Zero Waste Gardening
The Zero Waste movement is quickly picking up speed. It’s no secret that we’ve been relying on disposable goods for way too long, prioritizing convenience over responsibility. The consequences of this systemic problem are pretty hard to ignore. I mean, there’s a mass of garbage twice the size of Texas swirling around in the Pacific Ocean, for Pete’s sake! Reducing waste and lessening our reliance on single-use disposables can make a major impact, especially if we all work on it together. This applies to gardening too! We might assume gardening is nothing but good for our earth, but there’s a few key areas that require a little extra diligence, so we don’t end up doing more harm than good.
So, why should we change the ways we garden for the environment?
Let’s crunch some numbers: 1/3 of all our food gets wasted and thrown out— atsa lotta food! And guess what the #1 largest source of waste is in our landfills? That’s right, it’s wasted food. When we think of waste issues, we often focus on the plastics and non-biodegradable materials but forget to consider our habit of throwing away all our leftover chow. That material piles up and produces a ton of methane, which is a major contributor to global warming. That’s why reducing food waste is so crucial. So, how does this relate to gardening? Well, instead of sending all that old food into the landfill, you can put it back into your garden! Plus, if you’re gardening for food, being mindful of how you manage your harvest will make a world of a difference.
A Gardener’s Tips for Zero Waste Living
We’ve compiled a list of simple ways to make a big impact on how we manage waste, not just as everyday consumers, but as environmentally-conscious gardeners. It may take a bit of effort to get started, but once you get into the habit, it’ll become second nature.
Start making organic compost. We can’t stress this one enough. Setting up a compost bin in your yard can help you reduce your household waste by 40%! Plus, you’re left with rich, nutrient-dense organic matter that will enrich your soil and help your plants grow lush and beautiful. Tons of old food waste can go into the bin: coffee grounds, egg shells, fruit peels, tea bags, and even non-food items like paper and dryer lint! There are a few things that definitely don’t belong in compost, like meat, ashes, animal droppings or coloured paper, so check online for a handy cheat sheet of what goes in and what stays out of the box.
Freeze your excess harvests. Any food gardener knows the struggle of trying to eat up a hundred fresh tomatoes before they go bad, but a simple solution is popping those puppies in the freezer! Loads of other fruits and veggies can be frozen as well, so if you find yourself with an overwhelming surplus of food from the garden, just use up what you need for now and freeze the rest for later.
Try “Root to Stem” cooking. There are so many parts of plants that we carelessly toss away without realizing their nutritional benefits. You can find an endless assortment of recipes online to make use of commonly discarded foods like apple cores, carrot tops, avocado seeds, banana peels, and so much more.

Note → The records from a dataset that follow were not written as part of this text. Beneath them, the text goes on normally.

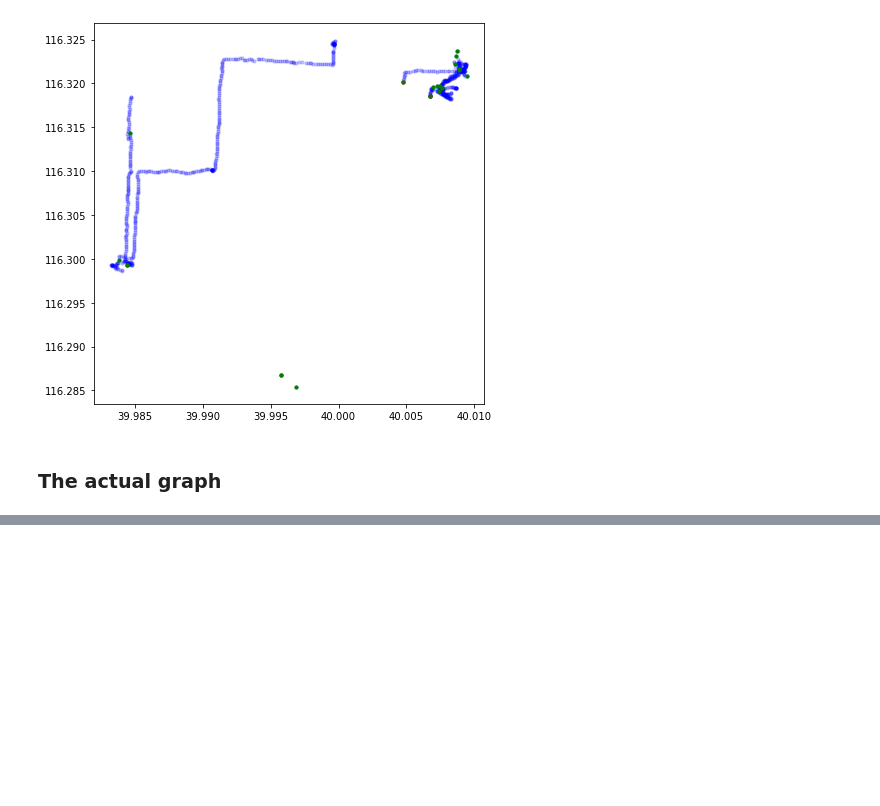
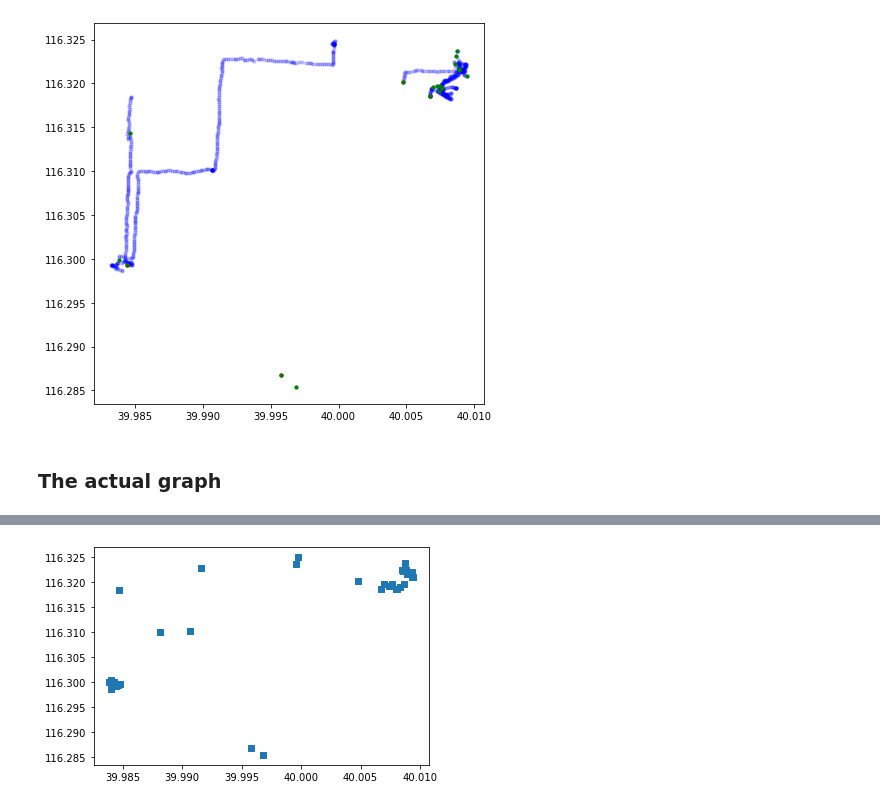
Before and after one commit to svensesen/Beijing-Topo, a Jupyter notebook: test.ipynb, the cells around one changed output, grey strips where cells are left out. Saved outputs shown, nothing was run; the diff lists cells and outputs as text; code cells hidden in the pictures; blank space fills up the shorter version.

```diff
--- a/test.ipynb
+++ b/test.ipynb
@@ -230,3 +243,7 @@ reduced from 907 to 274 points
+# %%
+plot_edges(graph.vertices)
+# %% [output]
+[figure, added]
 # %%
 # change gaps into different trajectory
 # add distance to angle calculation
```
Also changed, not shown: parts of 3 cells of this notebook, 1 other file.
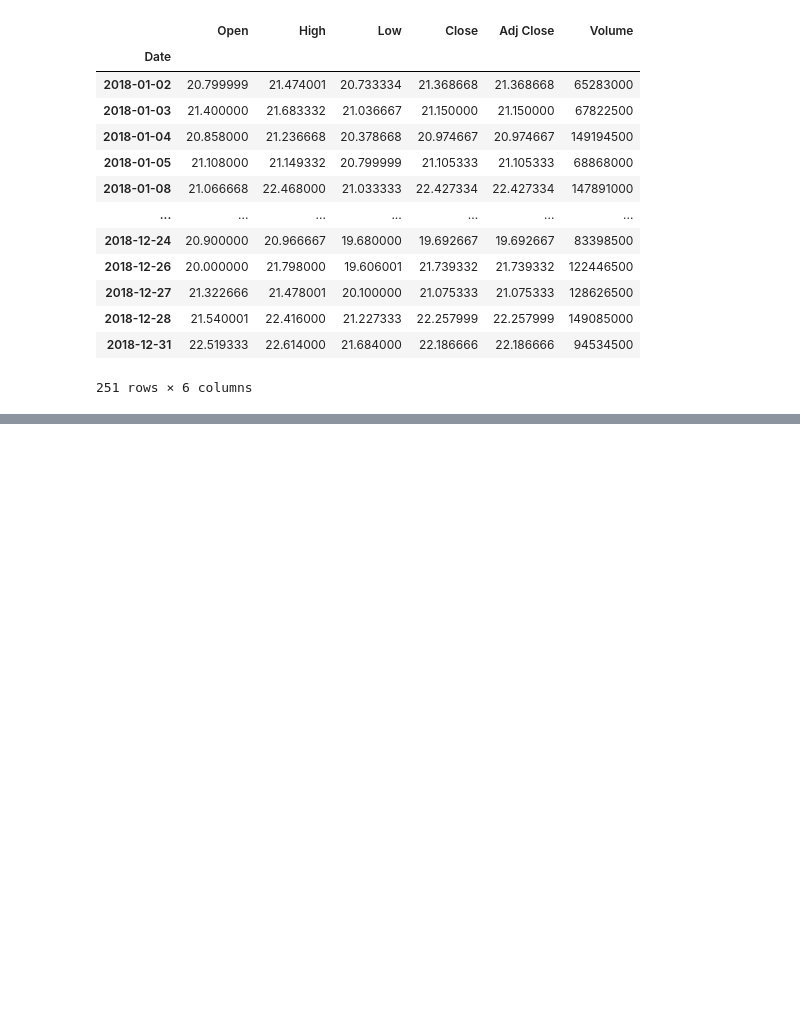
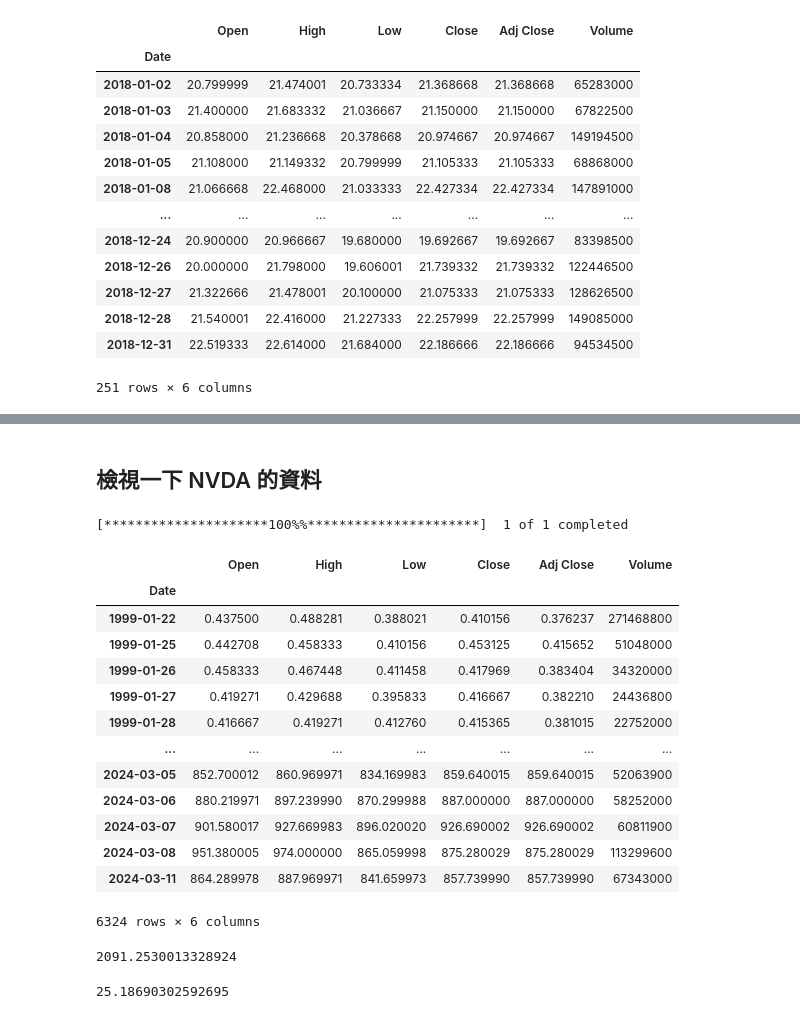
Before and after one commit to vcdemy/20240312, a Jupyter notebook: 20240312-Pandas.ipynb, the cells around one changed output, grey strips where cells are left out. Drawn from its saved outputs; the diff is of its cells as text; code cells hidden in the pictures; blank space fills up the shorter version.

```diff
--- a/20240312-Pandas.ipynb
+++ b/20240312-Pandas.ipynb
@@ -174,0 +217,31 @@ df.loc['2018']
+# %% [markdown]
+## 檢視一下 NVDA 的資料
+# %%
+df = yf.download('NVDA', session=session)
+# %% [output]
+[*********************100%%**********************]  1 of 1 completed
+# %%
+df
+# %% [output]
+|  | Open | High | Low | Close | Adj Close | Volume |
+| Date |  |  |  |  |  |  |
+| 1999-01-22 | 0.437500 | 0.488281 | 0.388021 | 0.410156 | 0.376237 | 271468800 |
+| 1999-01-25 | 0.442708 | 0.458333 | 0.410156 | 0.453125 | 0.415652 | 51048000 |
+| 1999-01-26 | 0.458333 | 0.467448 | 0.411458 | 0.417969 | 0.383404 | 34320000 |
+| 1999-01-27 | 0.419271 | 0.429688 | 0.395833 | 0.416667 | 0.382210 | 24436800 |
+| 1999-01-28 | 0.416667 | 0.419271 | 0.412760 | 0.415365 | 0.381015 | 22752000 |
+| ... | ... | ... | ... | ... | ... | ... |
+| 2024-03-05 | 852.700012 | 860.969971 | 834.169983 | 859.640015 | 859.640015 | 52063900 |
+| 2024-03-06 | 880.219971 | 897.239990 | 870.299988 | 887.000000 | 887.000000 | 58252000 |
+| 2024-03-07 | 901.580017 | 927.669983 | 896.020020 | 926.690002 | 926.690002 | 60811900 |
+| 2024-03-08 | 951.380005 | 974.000000 | 865.059998 | 875.280029 | 875.280029 | 113299600 |
+| 2024-03-11 | 864.289978 | 887.969971 | 841.659973 | 857.739990 | 857.739990 | 67343000 |
+6324 rows × 6 columns
+# %%
+df['Close'][-1]/df['Close'][0]
+# %% [output]
+2091.2530013328924
+# %%
+df.loc['2019':]['Close'][-1]/df.loc['2019':]['Close'][0]
+# %% [output]
+25.18690302592695
```
Also changed, not shown: parts of 8 cells of this notebook.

Practice conscious consumption. When it comes to purchasing food or supplies for everyday living, try to plan ahead and not buy on impulse. Think critically about what you really need, and what you can reasonably make use of without it going to waste. Sure, a ten pack of Cap’n Crunch for the price of five sounds pretty amazing… But do you really think you can crush that many boxes?
Upcycle like a pro. Get creative with old junk! A cracked teacup makes a perfectly good container for starting seeds. Create a flower and herb garden along your fence by giving some old coffee cans a fresh coat of paint, nailing them to your fence posts and filling them with seedlings! Old furniture drawers make fantastic raised garden beds. Just use your noggin and think of innovative ways to avoid tossing used or broken stuff in the trash!
Do a solid for our old pal Mother Nature and get into the habit of zero waste gardening! Food is a valuable resource and there’s no need to be tossing it away, so make your eco garden practices as environmentally responsible as you can. It’s a little extra effort that goes a long way in reducing the impact of humankind on our earth.